== What you will do ==
How many lines within the records include the word "MySQL"? Only that number should be given.

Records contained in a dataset
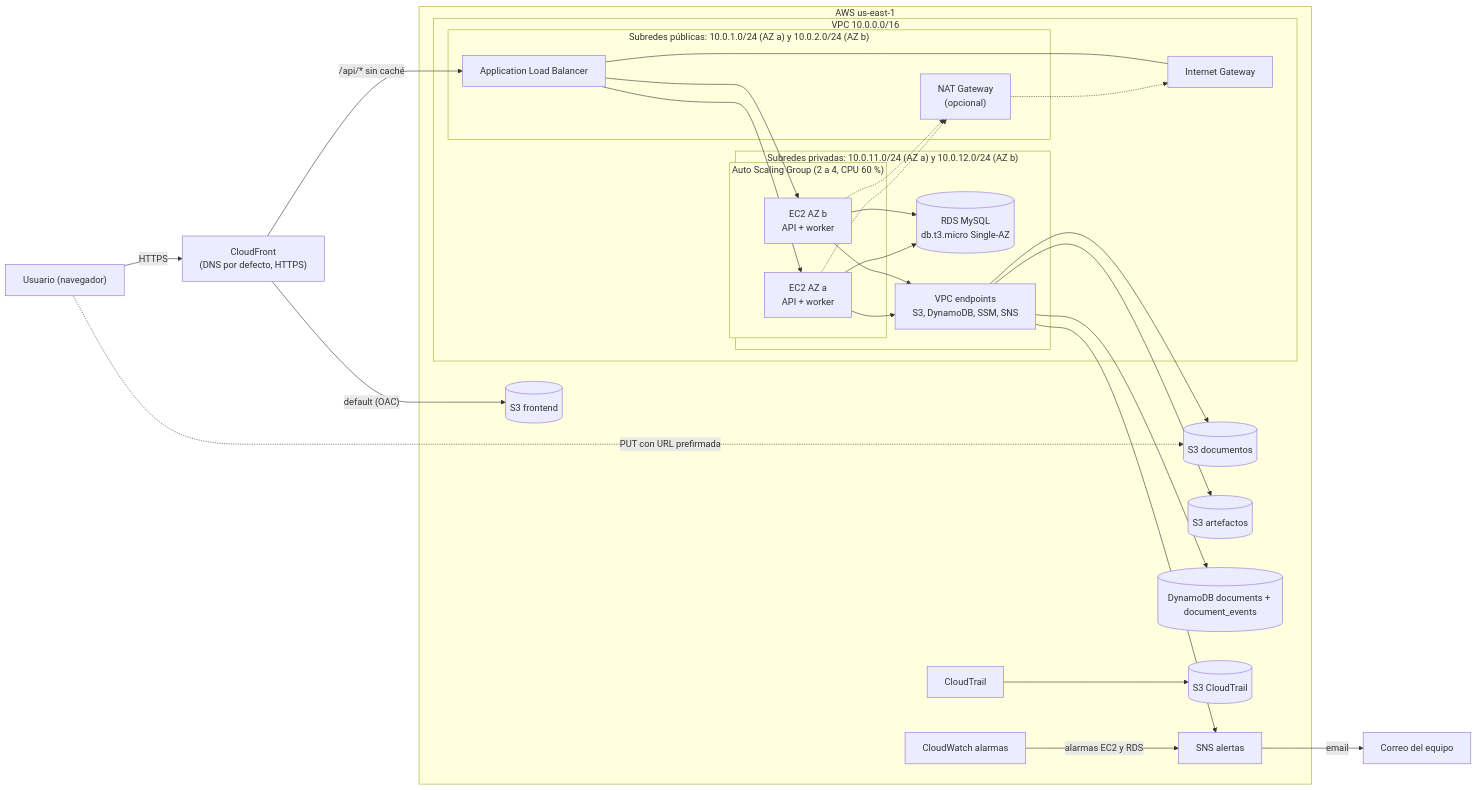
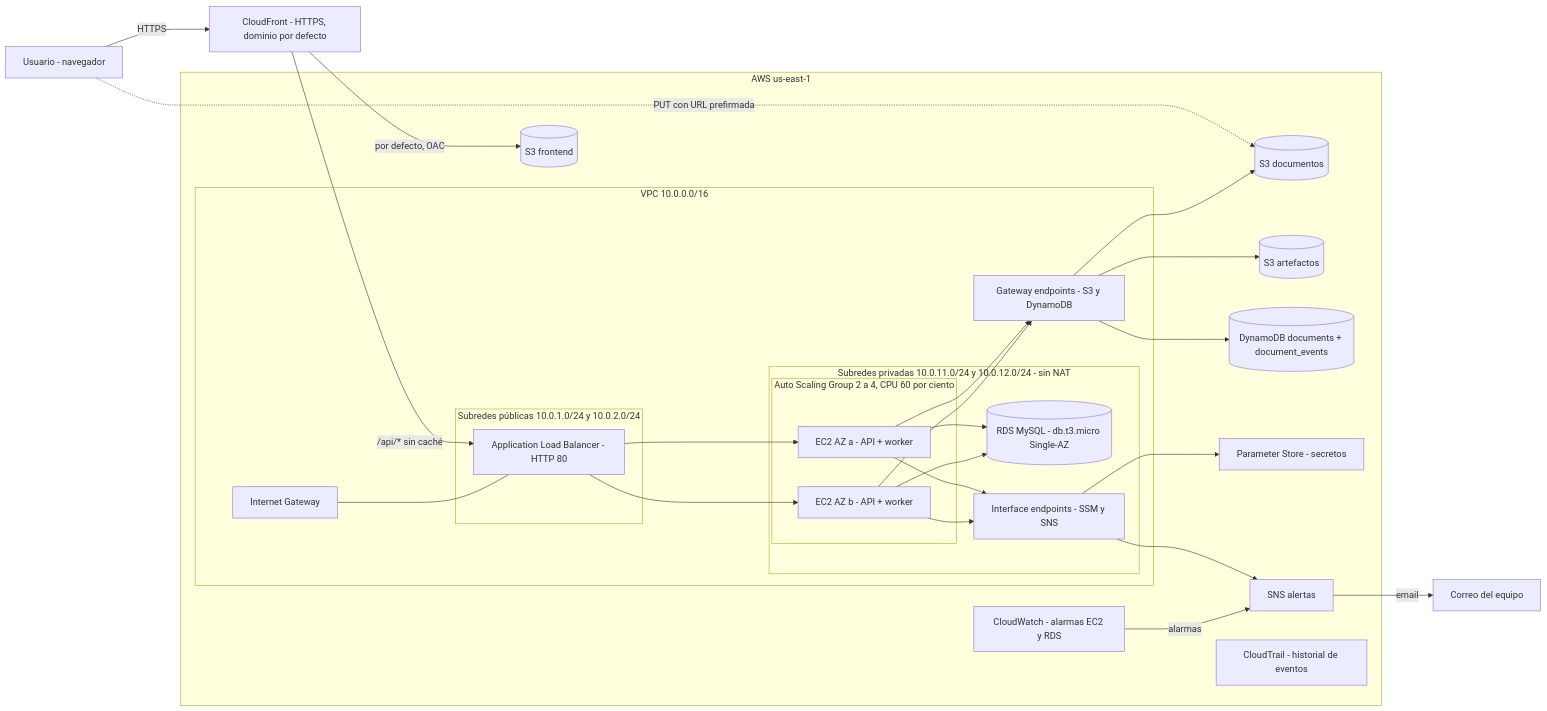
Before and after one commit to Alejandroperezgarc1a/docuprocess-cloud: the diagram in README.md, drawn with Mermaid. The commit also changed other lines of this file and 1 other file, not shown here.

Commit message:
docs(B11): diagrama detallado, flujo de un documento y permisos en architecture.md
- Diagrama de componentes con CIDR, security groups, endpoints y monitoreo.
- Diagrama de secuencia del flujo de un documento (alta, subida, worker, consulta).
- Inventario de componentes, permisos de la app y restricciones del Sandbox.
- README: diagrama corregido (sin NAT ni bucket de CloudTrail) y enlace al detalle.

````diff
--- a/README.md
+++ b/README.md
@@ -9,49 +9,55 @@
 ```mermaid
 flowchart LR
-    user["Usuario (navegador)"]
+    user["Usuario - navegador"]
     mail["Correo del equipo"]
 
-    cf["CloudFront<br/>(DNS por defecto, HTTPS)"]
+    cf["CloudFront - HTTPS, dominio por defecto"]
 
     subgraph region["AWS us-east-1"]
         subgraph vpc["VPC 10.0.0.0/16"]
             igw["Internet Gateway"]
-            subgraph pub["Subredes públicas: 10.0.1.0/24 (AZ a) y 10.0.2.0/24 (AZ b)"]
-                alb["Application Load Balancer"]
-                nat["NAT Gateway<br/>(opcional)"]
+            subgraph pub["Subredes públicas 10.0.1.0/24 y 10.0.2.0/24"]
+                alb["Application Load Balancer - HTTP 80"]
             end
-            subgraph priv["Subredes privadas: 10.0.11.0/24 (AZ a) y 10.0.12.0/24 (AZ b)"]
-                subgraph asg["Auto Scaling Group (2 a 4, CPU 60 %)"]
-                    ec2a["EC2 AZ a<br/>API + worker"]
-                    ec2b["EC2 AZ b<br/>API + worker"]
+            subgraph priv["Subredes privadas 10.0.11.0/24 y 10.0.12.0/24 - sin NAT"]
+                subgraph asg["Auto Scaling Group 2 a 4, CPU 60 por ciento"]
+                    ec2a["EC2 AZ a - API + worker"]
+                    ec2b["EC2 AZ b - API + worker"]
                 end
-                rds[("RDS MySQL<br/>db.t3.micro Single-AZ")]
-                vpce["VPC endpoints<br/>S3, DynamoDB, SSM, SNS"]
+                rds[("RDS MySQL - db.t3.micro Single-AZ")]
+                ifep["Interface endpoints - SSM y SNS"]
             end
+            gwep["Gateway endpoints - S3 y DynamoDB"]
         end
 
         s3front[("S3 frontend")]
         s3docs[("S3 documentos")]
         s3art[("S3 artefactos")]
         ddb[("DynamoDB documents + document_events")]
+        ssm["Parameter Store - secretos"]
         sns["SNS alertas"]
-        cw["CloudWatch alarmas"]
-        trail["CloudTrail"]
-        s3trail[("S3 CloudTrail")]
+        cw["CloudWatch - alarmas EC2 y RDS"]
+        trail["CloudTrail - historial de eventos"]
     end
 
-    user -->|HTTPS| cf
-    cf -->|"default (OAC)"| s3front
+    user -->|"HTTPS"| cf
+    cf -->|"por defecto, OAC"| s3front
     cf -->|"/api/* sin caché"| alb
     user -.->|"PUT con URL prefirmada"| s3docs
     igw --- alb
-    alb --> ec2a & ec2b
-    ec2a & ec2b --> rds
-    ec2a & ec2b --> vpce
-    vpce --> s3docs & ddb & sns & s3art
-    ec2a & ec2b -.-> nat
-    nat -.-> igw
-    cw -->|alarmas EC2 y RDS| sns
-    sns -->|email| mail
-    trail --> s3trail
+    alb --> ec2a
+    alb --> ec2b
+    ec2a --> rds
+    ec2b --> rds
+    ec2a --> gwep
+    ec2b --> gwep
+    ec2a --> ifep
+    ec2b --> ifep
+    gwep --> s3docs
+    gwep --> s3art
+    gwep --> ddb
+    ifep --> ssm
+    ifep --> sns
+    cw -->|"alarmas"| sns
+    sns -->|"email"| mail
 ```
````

== Result below ==
2